* [Exercise description]
Using the data below, gather each line that includes the word "Worker".
Data supplied: Begin
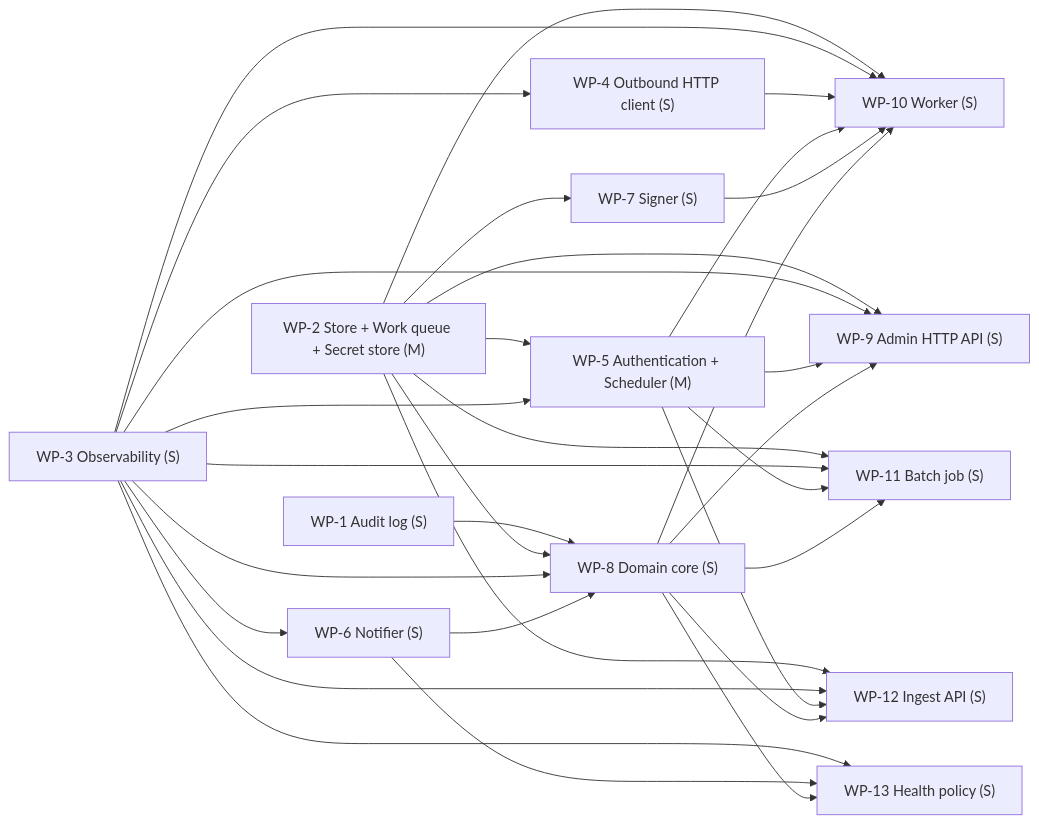
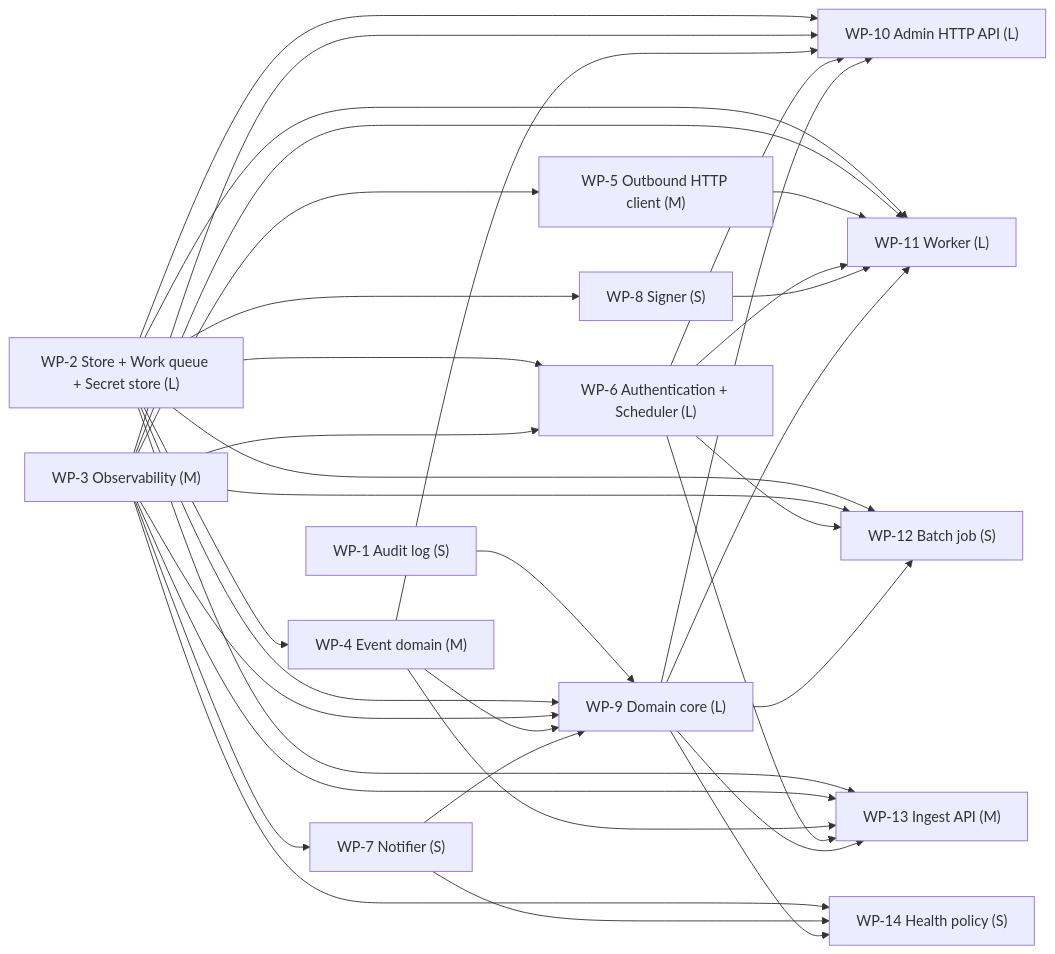
Before and after one commit to yui9696/sekkei: the eighth of 8 diagrams in examples/webhooks/DESIGN.md, drawn with Mermaid. The commit also changed other lines of this file and 39 other files, not shown here.

````diff
--- a/examples/webhooks/DESIGN.md
+++ b/examples/webhooks/DESIGN.md
@@ -1137,46 +1150,51 @@
 ```mermaid
 graph LR
   WP_1["WP-1 Audit log (S)"]
-  WP_2["WP-2 Store + Work queue + Secret store (M)"]
-  WP_3["WP-3 Observability (S)"]
-  WP_4["WP-4 Outbound HTTP client (S)"]
-  WP_5["WP-5 Authentication + Scheduler (M)"]
-  WP_6["WP-6 Notifier (S)"]
-  WP_7["WP-7 Signer (S)"]
-  WP_8["WP-8 Domain core (S)"]
-  WP_9["WP-9 Admin HTTP API (S)"]
-  WP_10["WP-10 Worker (S)"]
-  WP_11["WP-11 Batch job (S)"]
-  WP_12["WP-12 Ingest API (S)"]
-  WP_13["WP-13 Health policy (S)"]
-  WP_3 --> WP_4
-  WP_2 --> WP_5
+  WP_2["WP-2 Store + Work queue + Secret store (L)"]
+  WP_3["WP-3 Observability (M)"]
+  WP_4["WP-4 Event domain (M)"]
+  WP_5["WP-5 Outbound HTTP client (M)"]
+  WP_6["WP-6 Authentication + Scheduler (L)"]
+  WP_7["WP-7 Notifier (S)"]
+  WP_8["WP-8 Signer (S)"]
+  WP_9["WP-9 Domain core (L)"]
+  WP_10["WP-10 Admin HTTP API (L)"]
+  WP_11["WP-11 Worker (L)"]
+  WP_12["WP-12 Batch job (S)"]
+  WP_13["WP-13 Ingest API (M)"]
+  WP_14["WP-14 Health policy (S)"]
+  WP_2 --> WP_4
   WP_3 --> WP_5
+  WP_2 --> WP_6
   WP_3 --> WP_6
-  WP_2 --> WP_7
-  WP_1 --> WP_8
+  WP_3 --> WP_7
   WP_2 --> WP_8
-  WP_3 --> WP_8
-  WP_6 --> WP_8
+  WP_1 --> WP_9
   WP_2 --> WP_9
   WP_3 --> WP_9
-  WP_5 --> WP_9
-  WP_8 --> WP_9
+  WP_4 --> WP_9
+  WP_7 --> WP_9
   WP_2 --> WP_10
   WP_3 --> WP_10
   WP_4 --> WP_10
-  WP_5 --> WP_10
-  WP_7 --> WP_10
-  WP_8 --> WP_10
+  WP_6 --> WP_10
+  WP_9 --> WP_10
   WP_2 --> WP_11
   WP_3 --> WP_11
   WP_5 --> WP_11
+  WP_6 --> WP_11
   WP_8 --> WP_11
+  WP_9 --> WP_11
   WP_2 --> WP_12
   WP_3 --> WP_12
-  WP_5 --> WP_12
-  WP_8 --> WP_12
+  WP_6 --> WP_12
+  WP_9 --> WP_12
+  WP_2 --> WP_13
   WP_3 --> WP_13
+  WP_4 --> WP_13
   WP_6 --> WP_13
-  WP_8 --> WP_13
+  WP_9 --> WP_13
+  WP_3 --> WP_14
+  WP_7 --> WP_14
+  WP_9 --> WP_14
 ```
````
Data supplied: End
* [Solution to this task]
-  WP_10["WP-10 Worker (S)"]
+  WP_11["WP-11 Worker (L)"]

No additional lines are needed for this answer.